Or, perhaps the good professor advocates turning sex into presumptive rape based merely on a woman's accusation -- so the male would have the burden of proving consent.
I shudder to think what she might have in mind.
The bottom line is this: do you really think this woman should be heading up a study about the prevalence of rape in the UK? Do you really think she has any concern for men falsely accused of rape? Remember the case where a man was cleared of raping a woman after a jury accepted found that he was sleepwalking during the attack? "Prof Liz Kelly, the director of Child and Women Abuse Studies at London Metropolitan University, said: 'I find it deeply disturbing. As a society we seem to want to find any reason not to name something as rape.'"
Never mind if he really had been sleepwalking. All that matters to people like Professor Kelly is that another predatory male has concocted yet another excuse to rape that yet another jury bought into, right?
We don't need any more politicized screeds promulgated by persons financially interested in spreading the gospel of rampant male predatory misconduct. Studies like Professor Kelly's are intended to furnish a "scientific" basis to effect changes in the law and police practices for the sole purpose of jacking up rape conviction rates. And if some innocent men and boys falsely accused of rape get ground up in the wheels of justice, who really cares?
Common sense demonstrates the dishonesty of any study that suggests that only two to nine percent of rape claims are "false" and that the rest are legitimate, actual rapes.

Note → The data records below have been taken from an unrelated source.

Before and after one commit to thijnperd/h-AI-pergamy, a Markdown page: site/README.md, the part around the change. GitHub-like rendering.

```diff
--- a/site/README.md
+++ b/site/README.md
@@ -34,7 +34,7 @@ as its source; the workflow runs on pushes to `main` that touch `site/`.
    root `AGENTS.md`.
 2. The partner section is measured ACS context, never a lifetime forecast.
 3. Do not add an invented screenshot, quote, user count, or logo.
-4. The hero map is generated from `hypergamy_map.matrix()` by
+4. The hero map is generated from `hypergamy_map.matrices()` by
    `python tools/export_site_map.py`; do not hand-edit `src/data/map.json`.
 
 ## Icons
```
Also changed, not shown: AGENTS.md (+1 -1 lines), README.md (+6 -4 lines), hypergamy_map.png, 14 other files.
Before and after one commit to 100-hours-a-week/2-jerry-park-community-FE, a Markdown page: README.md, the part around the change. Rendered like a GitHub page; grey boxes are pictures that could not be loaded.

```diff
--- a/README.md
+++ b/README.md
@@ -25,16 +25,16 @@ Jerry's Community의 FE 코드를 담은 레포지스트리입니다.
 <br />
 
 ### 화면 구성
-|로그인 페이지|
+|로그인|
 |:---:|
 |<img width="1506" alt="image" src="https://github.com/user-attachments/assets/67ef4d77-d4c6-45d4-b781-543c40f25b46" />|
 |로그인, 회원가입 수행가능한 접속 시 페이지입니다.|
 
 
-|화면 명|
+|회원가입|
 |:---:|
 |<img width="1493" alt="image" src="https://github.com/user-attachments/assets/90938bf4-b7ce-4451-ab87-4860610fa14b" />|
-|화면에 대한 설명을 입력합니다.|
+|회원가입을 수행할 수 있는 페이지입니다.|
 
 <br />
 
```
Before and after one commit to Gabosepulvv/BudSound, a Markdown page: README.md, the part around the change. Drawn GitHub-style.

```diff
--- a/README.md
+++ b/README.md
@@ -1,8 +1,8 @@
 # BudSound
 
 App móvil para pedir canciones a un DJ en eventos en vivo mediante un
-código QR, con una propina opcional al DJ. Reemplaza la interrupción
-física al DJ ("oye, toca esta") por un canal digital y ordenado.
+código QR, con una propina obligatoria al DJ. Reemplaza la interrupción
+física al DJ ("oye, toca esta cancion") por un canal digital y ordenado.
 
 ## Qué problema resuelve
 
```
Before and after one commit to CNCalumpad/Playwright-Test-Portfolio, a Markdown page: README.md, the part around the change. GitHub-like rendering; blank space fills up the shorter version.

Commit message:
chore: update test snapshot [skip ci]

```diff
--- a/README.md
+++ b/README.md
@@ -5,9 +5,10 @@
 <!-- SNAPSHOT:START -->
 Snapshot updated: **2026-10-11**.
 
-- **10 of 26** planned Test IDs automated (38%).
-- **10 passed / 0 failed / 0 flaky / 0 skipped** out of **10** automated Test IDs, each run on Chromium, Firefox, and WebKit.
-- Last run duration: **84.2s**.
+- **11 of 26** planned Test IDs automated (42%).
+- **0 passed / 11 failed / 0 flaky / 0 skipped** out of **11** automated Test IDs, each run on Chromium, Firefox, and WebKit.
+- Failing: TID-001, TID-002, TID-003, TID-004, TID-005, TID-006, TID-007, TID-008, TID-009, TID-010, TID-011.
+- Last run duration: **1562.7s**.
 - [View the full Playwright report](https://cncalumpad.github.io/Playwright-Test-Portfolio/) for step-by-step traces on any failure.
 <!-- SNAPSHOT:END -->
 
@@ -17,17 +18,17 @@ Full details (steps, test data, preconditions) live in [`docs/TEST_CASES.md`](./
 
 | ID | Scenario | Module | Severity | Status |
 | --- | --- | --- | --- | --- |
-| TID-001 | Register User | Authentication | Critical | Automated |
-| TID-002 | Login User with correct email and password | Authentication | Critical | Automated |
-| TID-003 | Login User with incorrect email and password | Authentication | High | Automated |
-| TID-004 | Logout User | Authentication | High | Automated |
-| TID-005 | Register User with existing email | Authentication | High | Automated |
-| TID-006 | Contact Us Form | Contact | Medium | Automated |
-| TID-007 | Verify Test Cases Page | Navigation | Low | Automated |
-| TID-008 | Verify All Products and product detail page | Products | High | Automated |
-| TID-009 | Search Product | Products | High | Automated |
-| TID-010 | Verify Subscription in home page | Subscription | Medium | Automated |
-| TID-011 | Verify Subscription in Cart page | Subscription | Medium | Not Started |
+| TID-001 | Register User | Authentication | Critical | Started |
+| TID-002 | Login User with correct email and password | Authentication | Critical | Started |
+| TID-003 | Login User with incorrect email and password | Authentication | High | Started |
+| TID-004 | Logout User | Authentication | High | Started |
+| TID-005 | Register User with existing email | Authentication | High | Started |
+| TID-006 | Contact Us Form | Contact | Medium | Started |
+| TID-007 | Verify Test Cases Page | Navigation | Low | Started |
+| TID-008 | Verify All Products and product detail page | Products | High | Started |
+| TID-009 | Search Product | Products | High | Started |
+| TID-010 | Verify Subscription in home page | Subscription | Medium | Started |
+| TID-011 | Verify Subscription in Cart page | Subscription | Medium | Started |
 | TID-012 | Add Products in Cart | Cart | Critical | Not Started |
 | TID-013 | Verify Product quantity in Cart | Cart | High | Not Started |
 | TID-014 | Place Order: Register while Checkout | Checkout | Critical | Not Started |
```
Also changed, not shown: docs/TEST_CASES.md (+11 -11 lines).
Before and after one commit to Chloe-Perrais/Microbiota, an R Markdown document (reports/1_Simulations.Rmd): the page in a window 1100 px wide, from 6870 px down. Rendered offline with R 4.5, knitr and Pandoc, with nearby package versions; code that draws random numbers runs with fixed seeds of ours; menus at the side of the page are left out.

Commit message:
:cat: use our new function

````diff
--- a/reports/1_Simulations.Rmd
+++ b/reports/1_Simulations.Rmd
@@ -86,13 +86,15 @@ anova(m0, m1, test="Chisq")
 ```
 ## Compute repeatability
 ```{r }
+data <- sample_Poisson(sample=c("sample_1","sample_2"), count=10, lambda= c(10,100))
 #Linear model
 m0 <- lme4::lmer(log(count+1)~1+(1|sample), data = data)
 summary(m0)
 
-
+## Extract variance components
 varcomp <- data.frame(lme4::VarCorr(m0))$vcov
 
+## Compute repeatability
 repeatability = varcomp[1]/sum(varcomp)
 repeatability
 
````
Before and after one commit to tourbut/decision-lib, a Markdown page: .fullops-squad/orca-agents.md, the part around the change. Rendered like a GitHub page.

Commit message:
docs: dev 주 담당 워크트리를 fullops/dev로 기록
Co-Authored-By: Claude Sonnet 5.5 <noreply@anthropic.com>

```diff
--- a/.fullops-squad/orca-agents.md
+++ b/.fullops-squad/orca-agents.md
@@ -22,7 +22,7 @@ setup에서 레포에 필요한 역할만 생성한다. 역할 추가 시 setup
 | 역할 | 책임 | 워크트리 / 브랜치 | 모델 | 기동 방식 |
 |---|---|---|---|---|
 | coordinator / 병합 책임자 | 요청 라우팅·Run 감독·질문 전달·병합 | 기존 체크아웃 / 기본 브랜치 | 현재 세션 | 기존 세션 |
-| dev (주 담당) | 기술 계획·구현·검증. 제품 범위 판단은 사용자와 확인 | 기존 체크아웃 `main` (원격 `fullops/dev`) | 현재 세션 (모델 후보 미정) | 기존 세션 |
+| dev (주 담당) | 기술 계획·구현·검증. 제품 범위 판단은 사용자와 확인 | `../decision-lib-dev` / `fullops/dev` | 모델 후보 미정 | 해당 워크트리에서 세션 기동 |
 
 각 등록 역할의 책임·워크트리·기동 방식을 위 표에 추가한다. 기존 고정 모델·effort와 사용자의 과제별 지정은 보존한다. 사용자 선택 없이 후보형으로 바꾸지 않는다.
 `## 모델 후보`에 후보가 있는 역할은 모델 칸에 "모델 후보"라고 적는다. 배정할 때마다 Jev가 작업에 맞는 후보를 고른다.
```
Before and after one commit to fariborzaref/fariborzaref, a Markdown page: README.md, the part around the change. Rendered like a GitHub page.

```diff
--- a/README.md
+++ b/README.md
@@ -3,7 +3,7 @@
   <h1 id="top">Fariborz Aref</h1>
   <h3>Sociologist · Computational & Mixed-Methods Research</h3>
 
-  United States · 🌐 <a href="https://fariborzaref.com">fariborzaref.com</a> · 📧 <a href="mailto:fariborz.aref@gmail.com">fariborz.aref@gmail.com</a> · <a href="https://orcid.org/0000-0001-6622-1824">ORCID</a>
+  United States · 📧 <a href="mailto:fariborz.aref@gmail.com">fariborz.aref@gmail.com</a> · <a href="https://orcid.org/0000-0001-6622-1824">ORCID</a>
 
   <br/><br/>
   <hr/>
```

Put aside the fact that every unbiased study ever conducted puts the "false claims" range higher. Let's use their own figures to demonstrate the dishonesty.
In the UK, a small percentage of rape claims -- perhaps 8% -- are very quickly dismissed, due usually to recantations. These are easily classified as "false" by any objective measure. (Why aren't there more? Most rape claims are of the he said/she said variety and don't lend themselves to certainty of this nature.)
On the other extreme, there are a small percentage of rape claims that are prosecuted and that lead to convictions.
In between the obviously false and the claims that lead to conviction, the majority of rape claims are dismissed somewhere along the way because of insufficient evidence (which means there was not enough evidence to make out one or more elements of the crime, even if a trier of fact believed the evidence -- hardly a technicality) or the accuser decides not to pursue the claim or the jury just doesn't buy it.
To suggest that all of these rape claims that fall between the obviously false (due primarily to recantation) and those that end in conviction are, by necessity, "rapes," is dishonest in the extreme. For example, is it fair, or honest, to assume that every man exonerated of a rape charge by a jury is, by necessity, a rapist just because the charge wasn't classified as "false" early on? The question scarcely survives its statement. And what of the claims that never even actually got to a jury -- the vast majority that are dismissed earlier, often due to fatal infirmities in the case -- how on earth can we say that these should be considered "rapes"? Why is it not just as logical -- in fact more logical -- to assume that most of the dismissed rape claims in this middle ground were not actual rapes?
And when you consider the interested and biased promulgator of this study, who seems to have zero concern for the presumed innocent, it is not very difficult to dismiss this study out of hand.
One thing is for certain: Liz Kelly is not the proper person to be conducting studies like this.